Sara Goldrick-Rab: Thanks for having me.
Grillot: It's great to have you here Sara to talk about an issue that we don't often deal with on World Views: Higher education, particularly in the United States. We're going to compare maybe what's going on in the U.S. to what's happening around the world in higher education. But tell us first of all, what are some of the major issues that we face in higher education today, the major obstacle, some of the problems, some of the strengths we have perhaps?
Goldrick-Rab: Well you know one of the biggest things that we're facing today is actually a strength, which is that more people want to go to college than ever before. So historically in the past, you know, college 50 years ago was something that really was only an option for men, for white men, for people who were from families that had a significant amount of money. And over time as educational access in this country has expanded in high schools, it has also expanded when it comes to the 13th and 14th grades as well. And so we see greater interest than we've ever seen including among people from very low income families. So of ninth graders these days from families that have very little money. Almost three-in-four of those ninth graders say that they expect to attend college and while not all of them will finish high school, one in two of them nevertheless, who do finish high school will go on to college. So those are very high rates of enrollment and also not only more people, but also more economic diversity. And the combination of those things more people going to college and more economic diversity and therefore, more financial need among college students, has created challenges especially when it comes to our financing system. So despite those trends over time right despite these big changes in the number of people who go to college and who goes, we've had the same financing system for higher education since about the 1960s.
Grillot: Tell us what that financing system is.
Goldrick-Rab: Well so the model really has two big parts to it and it does work differently for public versus private higher education, although not as different as you might think. So let me first start with the public side because 75 percent of people in college in the United States are in the public sector. So it really is kind of the the main focus. Public colleges and universities receive funding both from the federal government and from their state governments to provide the education itself and from the states, that's called appropriations.

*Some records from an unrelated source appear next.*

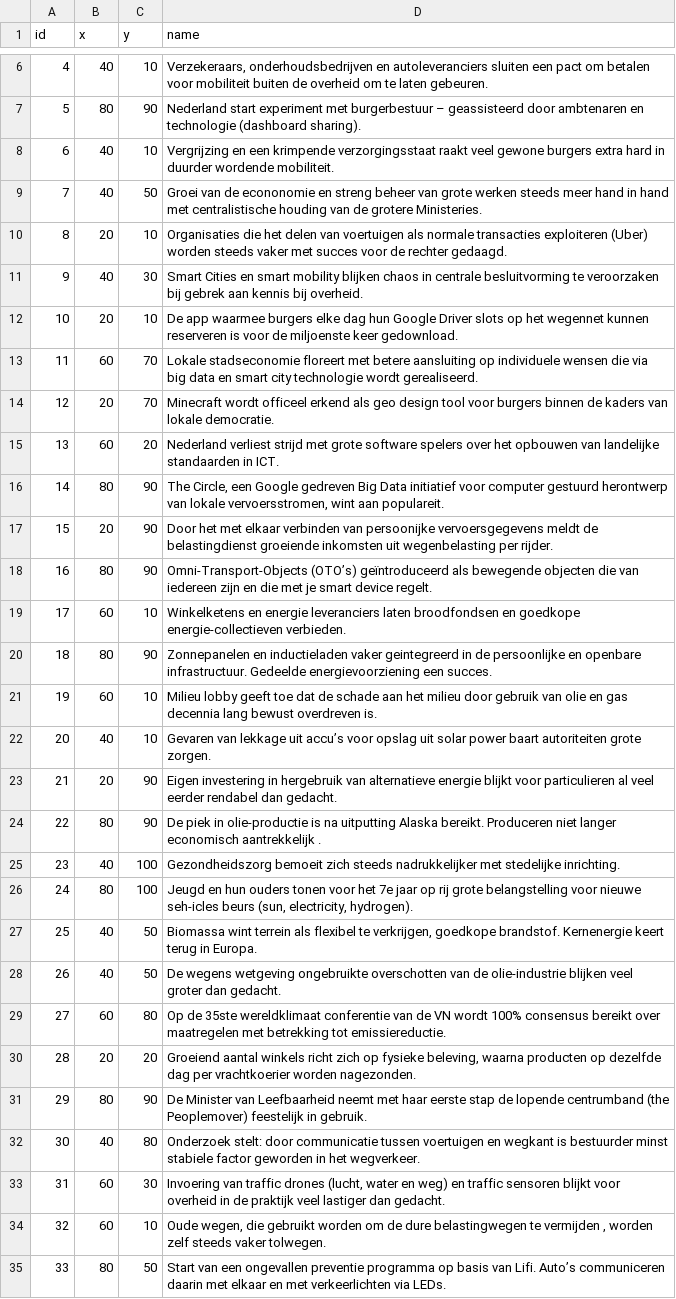
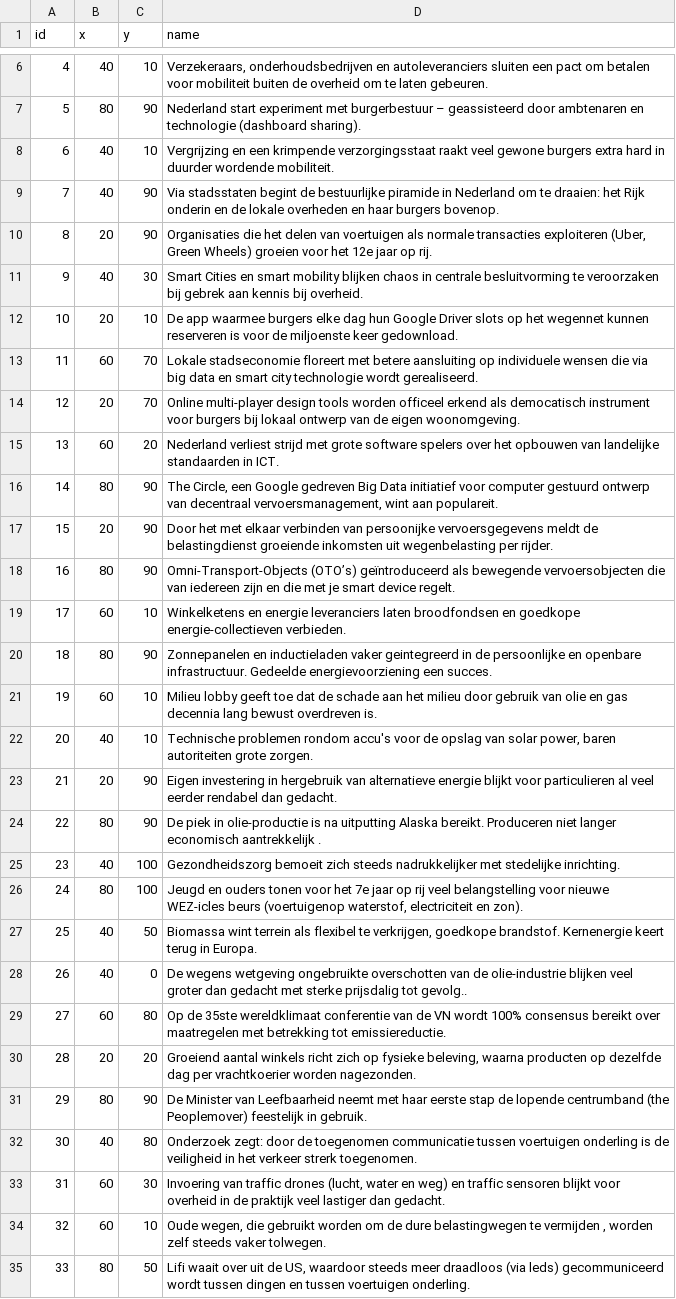
Before and after one commit to Geodan/rws-imagine, a TSV file: data/renewabad.tsv, drawn as a sheet; only a part is shown, gaps mark what is left out; the diff covers the shown part only; the diff names each change by its address in the sheet, - before the commit and + after, or states it on an @@ line.

```diff
--- a/data/renewabad.tsv
+++ b/data/renewabad.tsv
-C9 (y): 50
+C9 (y): 90
-D9 (name): Groei van de econonomie en streng beheer van grote werken steeds meer hand in hand met centralistische houding van de grotere Ministeries.
+D9 (name): Via stadsstaten begint de bestuurlijke piramide in Nederland om te draaien: het Rijk onderin en de lokale overheden en haar burgers bovenop.
-C10 (y): 10
+C10 (y): 90
-D10 (name): …transacties exploiteren (Uber) worden steeds vaker met succes voor de rechter gedaagd.
+D10 (name): …transacties exploiteren (Uber, Green Wheels) groeien voor het 12e jaar op rij.
-D14 (name): Minecraft wordt officeel erkend als geo design tool voor burgers binnen de kaders van lokale democratie.
+D14 (name): Online multi-player design tools worden officeel erkend als democatisch instrument voor burgers bij lokaal ontwerp van de eigen woonomgeving.
-D16 (name): …computer gestuurd herontwerp van lokale vervoersstromen, wint aan…
+D16 (name): …computer gestuurd ontwerp van decentraal vervoersmanagement, wint aan…
-D18 (name): …als bewegende objecten die van…
+D18 (name): …als bewegende vervoersobjecten die van…
-D22 (name): Gevaren van lekkage uit accu’s voor opslag uit solar power baart autoriteiten grote…
+D22 (name): Technische problemen rondom accu's voor de opslag van solar power, baren autoriteiten grote…
-D26 (name): Jeugd en hun ouders tonen voor het 7e jaar op rij grote belangstelling voor nieuwe seh-icles beurs (sun, electricity, hydrogen).
+D26 (name): Jeugd en ouders tonen voor het 7e jaar op rij veel belangstelling voor nieuwe WEZ-icles beurs (voertuigenop waterstof, electriciteit en zon).
-C28 (y): 50
+C28 (y): 0
-D28 (name): …groter dan gedacht.
+D28 (name): …groter dan gedacht met sterke prijsdalig tot gevolg..
-D32 (name): Onderzoek stelt: door communicatie tussen voertuigen en wegkant is bestuurder minst stabiele factor geworden in het wegverkeer.
+D32 (name): Onderzoek zegt: door de toegenomen communicatie tussen voertuigen onderling is de veiligheid in het verkeer strerk toegenomen.
-D35 (name): Start van een ongevallen preventie programma op basis van Lifi. Auto’s communiceren daarin met elkaar en met verkeerlichten via LEDs.
+D35 (name): Lifi waait over uit de US, waardoor steeds meer draadloos (via leds) gecommuniceerd wordt tussen dingen en tussen voertuigen onderling.
```
Also changed, not shown: 3 edited cells elsewhere in this file, data/communicity.tsv, data/sprawlville.tsv, 2 other files.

What that means is that the state legislature every year decides to provide those schools, those colleges and universities, with some operating money. That money is usually intended for education despite the fact that, increasingly, our universities do more than one thing right. They do education, they also provide service to their communities. They also conduct research. And so there is this sort of direct appropriations to higher education. In addition to that, colleges and universities in the public sector also get money directly through their students and that is student financial aid. And the way that works is that if a student qualifies for financial aid, and that might be a grant or it might be a loan, and the student decides what college they go to, then the money follows the students. So a college can only capture that money if those students on financial aid come there.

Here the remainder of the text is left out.